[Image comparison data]

________________

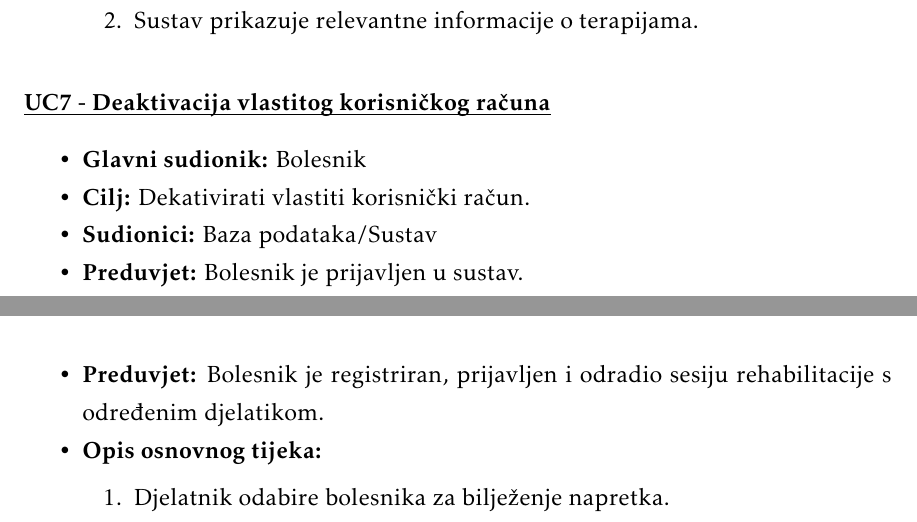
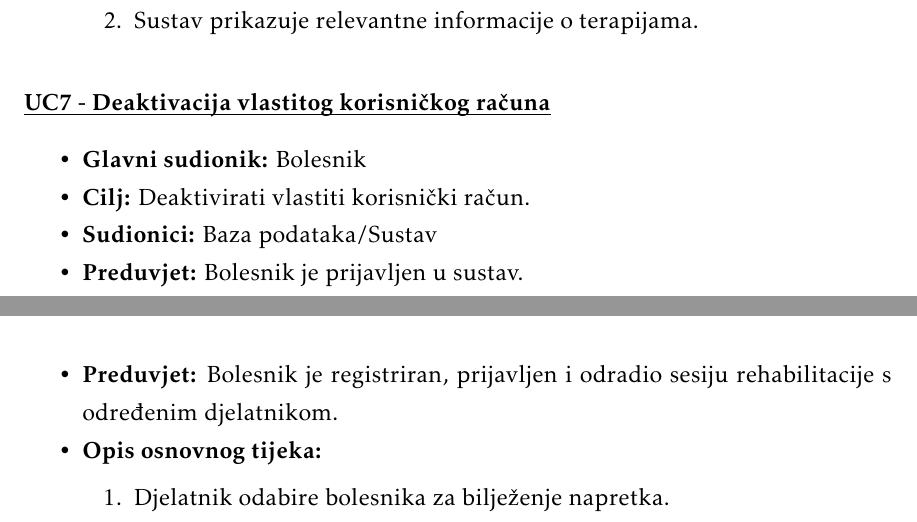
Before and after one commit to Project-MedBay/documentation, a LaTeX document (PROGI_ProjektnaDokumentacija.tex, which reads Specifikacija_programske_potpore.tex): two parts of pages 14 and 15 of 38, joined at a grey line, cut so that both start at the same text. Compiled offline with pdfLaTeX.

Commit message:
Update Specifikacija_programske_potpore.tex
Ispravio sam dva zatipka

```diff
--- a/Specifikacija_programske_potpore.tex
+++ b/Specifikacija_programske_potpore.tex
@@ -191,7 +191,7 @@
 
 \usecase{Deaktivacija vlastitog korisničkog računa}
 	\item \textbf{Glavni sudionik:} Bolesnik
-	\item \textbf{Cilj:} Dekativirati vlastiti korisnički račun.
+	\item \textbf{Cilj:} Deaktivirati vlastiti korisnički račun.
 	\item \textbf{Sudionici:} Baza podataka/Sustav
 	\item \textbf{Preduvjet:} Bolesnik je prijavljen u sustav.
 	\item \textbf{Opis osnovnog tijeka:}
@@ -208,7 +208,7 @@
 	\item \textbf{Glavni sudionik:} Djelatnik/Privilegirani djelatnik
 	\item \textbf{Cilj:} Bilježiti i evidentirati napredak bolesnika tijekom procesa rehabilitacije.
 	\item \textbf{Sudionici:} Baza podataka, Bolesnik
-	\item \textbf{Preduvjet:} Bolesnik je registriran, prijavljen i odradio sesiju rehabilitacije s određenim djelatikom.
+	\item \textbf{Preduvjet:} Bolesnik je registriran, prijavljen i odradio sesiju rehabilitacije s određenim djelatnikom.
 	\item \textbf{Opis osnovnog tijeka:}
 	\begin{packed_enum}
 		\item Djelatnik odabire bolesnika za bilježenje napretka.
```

________________

(Activity)
Your task is to copy the entries in full and exactly, without any images.

(Solution to the problem)
Before and after one commit to Project-MedBay/documentation, a LaTeX document (PROGI_ProjektnaDokumentacija.tex, which reads Specifikacija_programske_potpore.tex): two parts of pages 14 and 15 of 38, joined at a grey line, cut so that both start at the same text. Compiled offline with pdfLaTeX.

Commit message:
Update Specifikacija_programske_potpore.tex
Ispravio sam dva zatipka

```diff
--- a/Specifikacija_programske_potpore.tex
+++ b/Specifikacija_programske_potpore.tex
@@ -191,7 +191,7 @@
 
 \usecase{Deaktivacija vlastitog korisničkog računa}
 	\item \textbf{Glavni sudionik:} Bolesnik
-	\item \textbf{Cilj:} Dekativirati vlastiti korisnički račun.
+	\item \textbf{Cilj:} Deaktivirati vlastiti korisnički račun.
 	\item \textbf{Sudionici:} Baza podataka/Sustav
 	\item \textbf{Preduvjet:} Bolesnik je prijavljen u sustav.
 	\item \textbf{Opis osnovnog tijeka:}
@@ -208,7 +208,7 @@
 	\item \textbf{Glavni sudionik:} Djelatnik/Privilegirani djelatnik
 	\item \textbf{Cilj:} Bilježiti i evidentirati napredak bolesnika tijekom procesa rehabilitacije.
 	\item \textbf{Sudionici:} Baza podataka, Bolesnik
-	\item \textbf{Preduvjet:} Bolesnik je registriran, prijavljen i odradio sesiju rehabilitacije s određenim djelatikom.
+	\item \textbf{Preduvjet:} Bolesnik je registriran, prijavljen i odradio sesiju rehabilitacije s određenim djelatnikom.
 	\item \textbf{Opis osnovnog tijeka:}
 	\begin{packed_enum}
 		\item Djelatnik odabire bolesnika za bilježenje napretka.
```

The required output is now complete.